- The original Webster carefully distinguishes between nuances of near-synonyms:
Flashing differs from exploding or disploding in not being accompanied with a loud report. To glisten, or glister, is to shine with a soft and fitful luster, as eyes suffused with tears, or flowers wet with dew.
- Compared with modern dictionaries, its language is more pleasant, charming, and also precise and evocative in its imagery (again: “to shine with a soft and fitful luster, as eyes suffused with tears, or flowers wet with dew”!)
I sent him a message about a modern dictionary that I like a lot, The American Heritage: it’s non-prescriptive, linguistically informed, employs literary quotations liberally, and also takes care to distinguish shades of meaning (Steven Pinker has a very interesting introduction to its philosophy). But I had to admit that overall the newer AHD is still a whole lot less charming than the old Webster—which is, tragically, the general tendency in all things academic.
The discussion got me thinking about what would be the Japanese equivalent. The truth is, I’ve only started using Japanese monolingual dictionaries recently, and I don’t have enough familiarity with the major ones to compare their flavours. But even I have heard tales of the notorious Shin Meikai Kokugo Jiten, aka Mr Shinkai (Shinkai-san). Dating from 1943, this Sanseidō dictionary is the work of several editors, but it has a peculiar air of personal tastes, attributed primarily to Yamada Tadao:
- Kamo [duck]:
Aquatic bird about the size of a chicken. The neck is long and the legs short. In winter it comes from the north, and in spring it returns. Has numerous variations. The meat is delicious.
Compared to the Webster’s, Meikai doesn’t seem particularly colorful or idiosyncratic. However, native speakers find plenty of dry wit in it—a kind of humor that, sadly, falls flat in translation. The thing is, the Japanese don’t usually make categorical, universal statements about subjective evaluations such as deliciousness; famously, one doesn’t even make assertions about internal states of others, such as “she’s happy” (only “she seems happy”, ureshisou). And one certainly does not assert things to be tasty in a dictionary entry! That blunt Niku wa umai feels really out of the blue, especially devoid as it is of the usual grammatical cushions for politeness and indirection (“we humbly think that X could perhaps be regarded as…” (actual example)). It feels as if you were reading a serious, scholarly encyclopædia’s entry on Cleopatra and suddenly the author says “she was totally hot”.
The Japanese have long found the Shin Meikai amusing—there’s even a best-seller on the topic (and, naturally, a twitter bot posting entries periodically). People have noted its intuitive imagery (“chicken-sized”, rather than e.g. Daijirin’s “medium-small bird”) and its empathetic wording, like when it describes octopuses as “running away” (nigeru) when they meet “enemies” (teki). The entries are brief but somehow vivid and intimate enough to make the creatures come alive before our eyes, setting them apart from similar ones; they might draw attention with trivia, e.g. (of octopuses) “Westerners don’t often eat them”. I find Shinkai-san’s style particularly helpful regarding Japanese fish, always a confusing topic for language learners and sushi snobs alike:
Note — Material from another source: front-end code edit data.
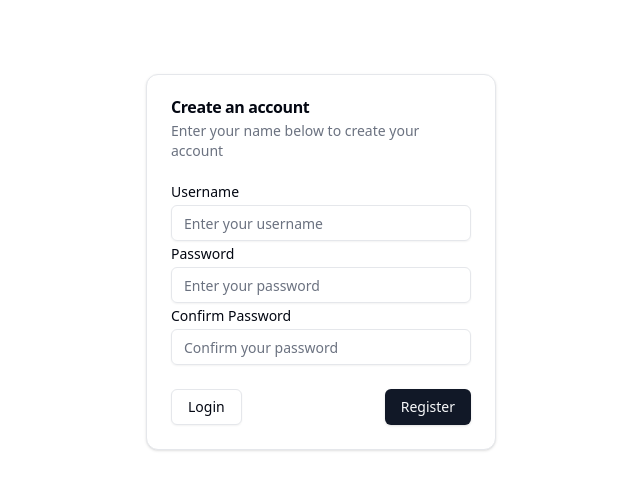
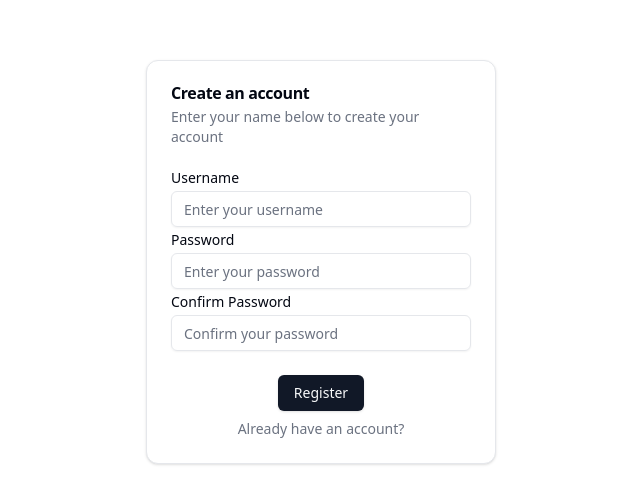
Before and after one commit to Gevork-Manukyan/Command-of-Nature, a Next.js app: page /register in a window 1280 px wide. Shown: the part 138-642 px from the top of the page, without its empty margins (319-959 px from the left). Built offline with nearby package versions, Linux system fonts and the light colour scheme.

Commit message:
Refactor login and registration forms to improve layout and accessibility by replacing buttons with text links for account navigation.

```diff
--- a/src/components/auth/login-form.tsx
+++ b/src/components/auth/login-form.tsx
@@ -73,11 +73,9 @@ export function LoginForm() {
         </form>
       </CardContent>
 
-      <CardFooter className="flex justify-between">
-        <Button variant="outline" asChild>
-          <a href="/register">Register</a>
-        </Button>
+      <CardFooter className="flex flex-col gap-2 justify-between">
         <Button onClick={handleSubmit}>Login</Button>
+        <a href="/register" className="text-sm text-muted-foreground">Don't have an account?</a>
       </CardFooter>
     </Card>
   )
--- a/src/components/auth/register-form.tsx
+++ b/src/components/auth/register-form.tsx
@@ -84,11 +84,9 @@ export function RegisterForm() {
         </form>
       </CardContent>
 
-      <CardFooter className="flex justify-between">
-        <Button variant="outline" asChild>
-          <a href="/login">Login</a>
-        </Button>
+      <CardFooter className="flex flex-col gap-2 justify-between">
         <Button onClick={handleSubmit}>Register</Button>
+        <a href="/login" className="text-sm text-muted-foreground">Already have an account?</a>
       </CardFooter>
     </Card>
   )
```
- Tai [sea bream]:
- A bony fish that lives in deep seas. The body is flat and the color of cherry blossoms [i.e. pale pink]. There are several varieties, but the true tai (madai) tastes good and is eaten during aspicious events.
Yes, this dictionary is not very vegan-friendly.
The lexicographer’s personality doesn’t show up only in food—er, animal-related entries. The one for Ren’ai “romantic love, passion, longing” is well-known:
- To fall into an exalted mood, embracing a special affection towards someone of the opposite gender; to want to be alone with them; to want to share a feeling of oneness with them; to entertain also the desire of becoming one carnally, whenever possible, and since it usually isn’t, to succumb to melancholic feelings; and when, rarely, the desire can be fulfilled, to feel great joy, etc.
The definition is heteronormative (what’s more, the overall tone of the dictionary is said to be considerably mysoginistic); but that’s sadly par for the course for the age. At any rate, compare it with the Kōjien definition: “A state of reciprocal love and longing for someone of the opposite gender, or that feeling”. Shinkai-san’s a lot more specific and concrete, and therefore poetic.
From 1943 to 2005 the Meikai has had 8 editions. I wonder if, like the Webster’s, there’s a palpable difference in the style and fluidity of the various editions. I wonder too whether there are other comparable Japanese dictionaries…